Gather all lines with "bottom" from the records.

★ ★ ★

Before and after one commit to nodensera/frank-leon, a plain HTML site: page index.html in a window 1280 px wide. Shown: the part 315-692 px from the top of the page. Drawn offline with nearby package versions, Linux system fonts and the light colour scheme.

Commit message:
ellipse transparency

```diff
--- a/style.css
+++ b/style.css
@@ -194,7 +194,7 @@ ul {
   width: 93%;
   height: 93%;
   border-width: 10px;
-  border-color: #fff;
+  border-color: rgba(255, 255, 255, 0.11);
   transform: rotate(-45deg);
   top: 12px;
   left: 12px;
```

★ ★ ★

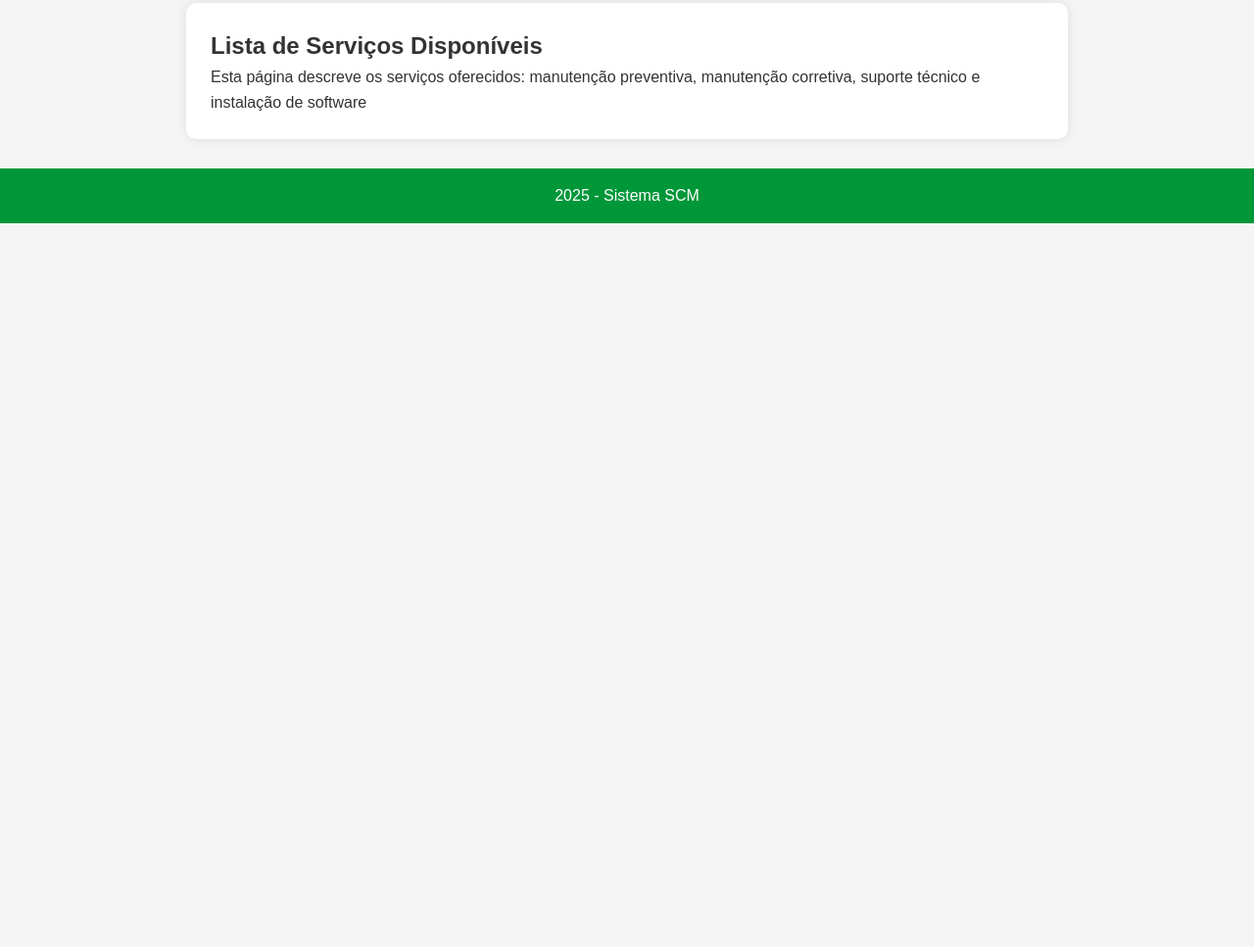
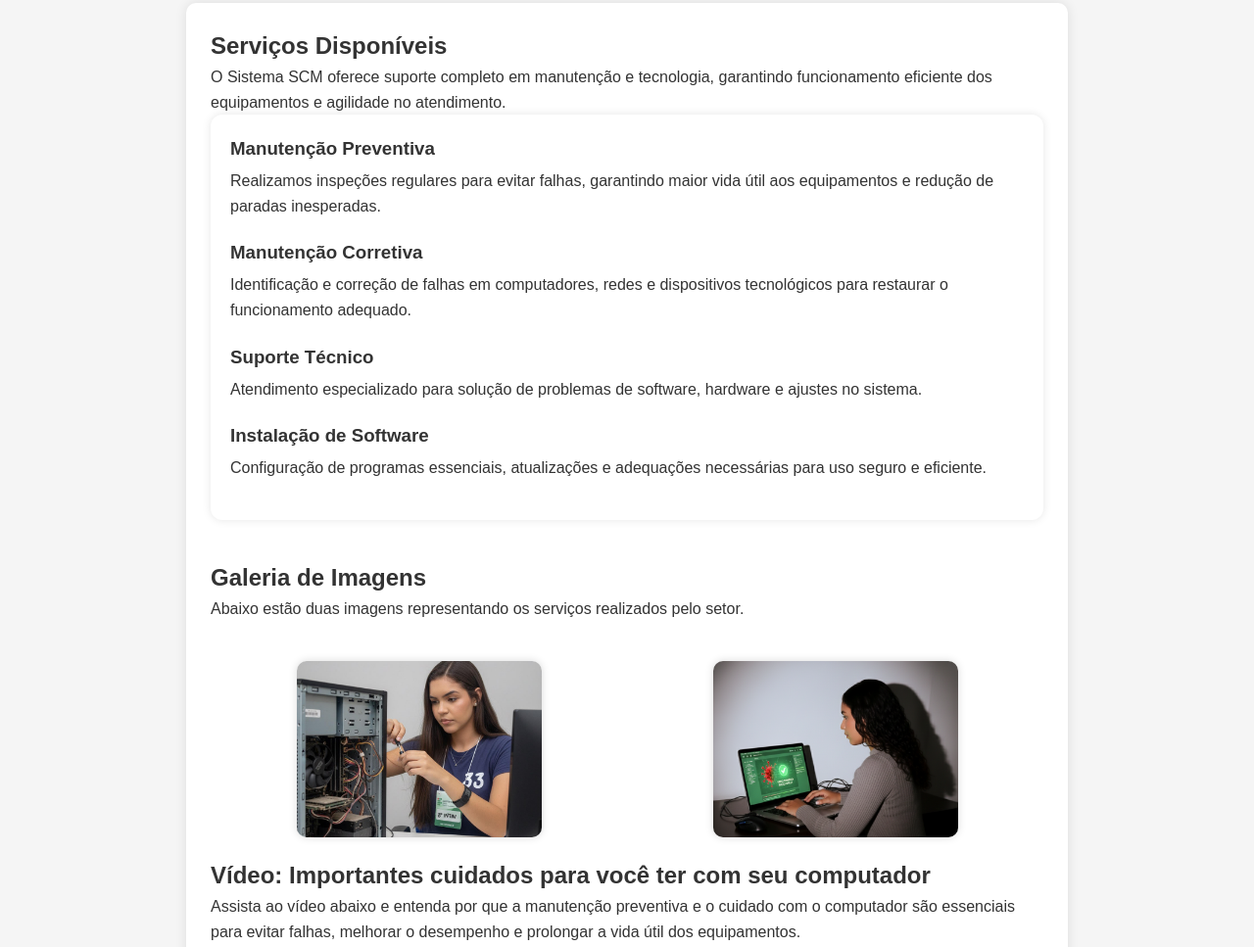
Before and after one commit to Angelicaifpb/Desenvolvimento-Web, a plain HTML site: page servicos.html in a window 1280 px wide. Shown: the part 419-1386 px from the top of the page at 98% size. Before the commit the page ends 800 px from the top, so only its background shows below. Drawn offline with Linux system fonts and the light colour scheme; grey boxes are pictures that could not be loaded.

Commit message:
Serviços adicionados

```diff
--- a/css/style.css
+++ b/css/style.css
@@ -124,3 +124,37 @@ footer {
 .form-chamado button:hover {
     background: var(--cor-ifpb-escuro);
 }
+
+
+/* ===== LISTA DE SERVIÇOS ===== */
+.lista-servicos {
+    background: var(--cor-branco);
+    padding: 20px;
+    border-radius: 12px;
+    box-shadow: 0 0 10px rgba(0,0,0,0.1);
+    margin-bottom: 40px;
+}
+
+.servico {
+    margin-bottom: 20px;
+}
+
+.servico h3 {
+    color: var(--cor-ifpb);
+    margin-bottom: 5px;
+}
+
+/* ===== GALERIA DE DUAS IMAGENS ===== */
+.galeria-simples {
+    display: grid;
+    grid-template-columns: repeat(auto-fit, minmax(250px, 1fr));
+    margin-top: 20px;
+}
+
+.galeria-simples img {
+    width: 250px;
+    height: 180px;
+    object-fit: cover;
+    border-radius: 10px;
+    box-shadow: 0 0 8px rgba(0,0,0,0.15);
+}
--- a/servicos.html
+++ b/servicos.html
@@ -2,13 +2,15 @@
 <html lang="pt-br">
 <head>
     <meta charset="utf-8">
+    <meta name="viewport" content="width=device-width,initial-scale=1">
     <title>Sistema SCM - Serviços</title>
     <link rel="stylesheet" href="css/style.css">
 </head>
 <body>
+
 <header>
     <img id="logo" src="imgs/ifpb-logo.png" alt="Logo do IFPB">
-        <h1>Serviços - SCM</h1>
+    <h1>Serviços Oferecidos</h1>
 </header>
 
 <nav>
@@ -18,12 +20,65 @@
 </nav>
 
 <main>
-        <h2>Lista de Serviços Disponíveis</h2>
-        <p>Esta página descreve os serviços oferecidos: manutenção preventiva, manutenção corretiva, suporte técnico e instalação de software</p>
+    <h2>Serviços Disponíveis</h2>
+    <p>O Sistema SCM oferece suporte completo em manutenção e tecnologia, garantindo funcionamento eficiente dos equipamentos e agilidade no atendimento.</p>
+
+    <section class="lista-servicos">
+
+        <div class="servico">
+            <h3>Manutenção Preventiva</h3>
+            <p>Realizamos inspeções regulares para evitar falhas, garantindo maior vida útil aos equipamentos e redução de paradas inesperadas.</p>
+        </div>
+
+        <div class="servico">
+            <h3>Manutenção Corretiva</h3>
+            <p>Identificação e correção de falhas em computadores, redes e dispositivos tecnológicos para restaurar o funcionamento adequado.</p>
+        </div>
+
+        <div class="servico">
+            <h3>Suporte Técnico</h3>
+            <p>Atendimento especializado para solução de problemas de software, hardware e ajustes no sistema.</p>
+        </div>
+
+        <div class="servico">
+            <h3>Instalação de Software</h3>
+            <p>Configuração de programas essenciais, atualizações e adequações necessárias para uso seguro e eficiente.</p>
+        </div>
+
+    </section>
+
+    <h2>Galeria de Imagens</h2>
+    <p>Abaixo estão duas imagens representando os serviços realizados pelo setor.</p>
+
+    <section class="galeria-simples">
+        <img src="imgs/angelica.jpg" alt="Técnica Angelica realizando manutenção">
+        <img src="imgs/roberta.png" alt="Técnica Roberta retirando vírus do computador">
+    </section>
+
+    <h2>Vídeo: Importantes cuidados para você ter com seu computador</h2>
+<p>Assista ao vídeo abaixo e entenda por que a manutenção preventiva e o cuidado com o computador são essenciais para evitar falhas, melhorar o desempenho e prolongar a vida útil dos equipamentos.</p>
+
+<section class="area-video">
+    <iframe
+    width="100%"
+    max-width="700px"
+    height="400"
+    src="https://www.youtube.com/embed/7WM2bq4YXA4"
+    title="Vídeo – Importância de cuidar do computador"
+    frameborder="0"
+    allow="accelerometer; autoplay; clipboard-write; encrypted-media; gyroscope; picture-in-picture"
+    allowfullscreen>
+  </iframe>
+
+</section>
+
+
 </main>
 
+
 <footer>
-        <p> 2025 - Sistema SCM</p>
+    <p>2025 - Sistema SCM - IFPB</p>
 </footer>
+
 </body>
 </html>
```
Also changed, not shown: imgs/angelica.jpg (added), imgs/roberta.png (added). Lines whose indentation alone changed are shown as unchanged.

★ ★ ★

● Written solution
+    margin-bottom: 40px;
+    margin-bottom: 20px;
+    margin-bottom: 5px;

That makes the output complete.